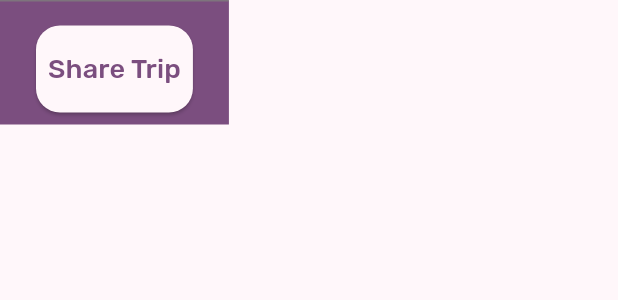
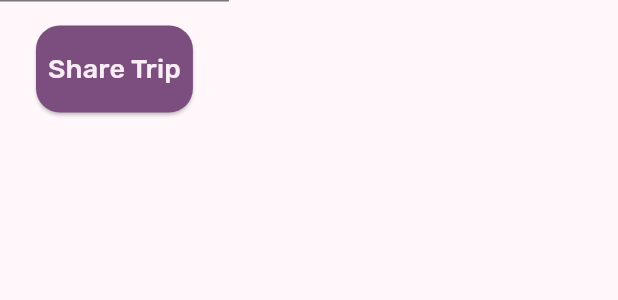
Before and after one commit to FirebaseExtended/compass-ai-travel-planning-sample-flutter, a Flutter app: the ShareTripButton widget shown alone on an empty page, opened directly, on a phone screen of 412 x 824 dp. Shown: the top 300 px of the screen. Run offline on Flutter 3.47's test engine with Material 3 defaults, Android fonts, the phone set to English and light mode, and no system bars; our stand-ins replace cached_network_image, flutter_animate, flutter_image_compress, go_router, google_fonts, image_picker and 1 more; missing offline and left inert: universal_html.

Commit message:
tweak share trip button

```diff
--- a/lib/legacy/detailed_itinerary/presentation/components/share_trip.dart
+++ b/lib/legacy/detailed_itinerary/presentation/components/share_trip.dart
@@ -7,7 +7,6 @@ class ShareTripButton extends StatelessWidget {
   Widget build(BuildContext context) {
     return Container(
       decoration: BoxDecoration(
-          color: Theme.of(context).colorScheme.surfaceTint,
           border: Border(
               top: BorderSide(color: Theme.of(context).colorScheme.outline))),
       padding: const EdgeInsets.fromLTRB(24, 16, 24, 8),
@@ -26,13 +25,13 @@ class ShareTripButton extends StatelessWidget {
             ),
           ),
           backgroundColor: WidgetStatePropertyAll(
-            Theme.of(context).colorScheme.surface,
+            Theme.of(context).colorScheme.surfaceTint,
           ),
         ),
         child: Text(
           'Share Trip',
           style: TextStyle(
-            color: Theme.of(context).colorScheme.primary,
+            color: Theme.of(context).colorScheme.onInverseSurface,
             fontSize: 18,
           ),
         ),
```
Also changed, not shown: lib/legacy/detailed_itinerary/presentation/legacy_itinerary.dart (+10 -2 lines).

**Required action**
Reproduce the data above word for word, but leave the images out.

**Answer space**
Before and after one commit to FirebaseExtended/compass-ai-travel-planning-sample-flutter, a Flutter app: the ShareTripButton widget shown alone on an empty page, opened directly, on a phone screen of 412 x 824 dp. Shown: the top 300 px of the screen. Run offline on Flutter 3.47's test engine with Material 3 defaults, Android fonts, the phone set to English and light mode, and no system bars; our stand-ins replace cached_network_image, flutter_animate, flutter_image_compress, go_router, google_fonts, image_picker and 1 more; missing offline and left inert: universal_html.

Commit message:
tweak share trip button

```diff
--- a/lib/legacy/detailed_itinerary/presentation/components/share_trip.dart
+++ b/lib/legacy/detailed_itinerary/presentation/components/share_trip.dart
@@ -7,7 +7,6 @@ class ShareTripButton extends StatelessWidget {
   Widget build(BuildContext context) {
     return Container(
       decoration: BoxDecoration(
-          color: Theme.of(context).colorScheme.surfaceTint,
           border: Border(
               top: BorderSide(color: Theme.of(context).colorScheme.outline))),
       padding: const EdgeInsets.fromLTRB(24, 16, 24, 8),
@@ -26,13 +25,13 @@ class ShareTripButton extends StatelessWidget {
             ),
           ),
           backgroundColor: WidgetStatePropertyAll(
-            Theme.of(context).colorScheme.surface,
+            Theme.of(context).colorScheme.surfaceTint,
           ),
         ),
         child: Text(
           'Share Trip',
           style: TextStyle(
-            color: Theme.of(context).colorScheme.primary,
+            color: Theme.of(context).colorScheme.onInverseSurface,
             fontSize: 18,
           ),
         ),
```
Also changed, not shown: lib/legacy/detailed_itinerary/presentation/legacy_itinerary.dart (+10 -2 lines).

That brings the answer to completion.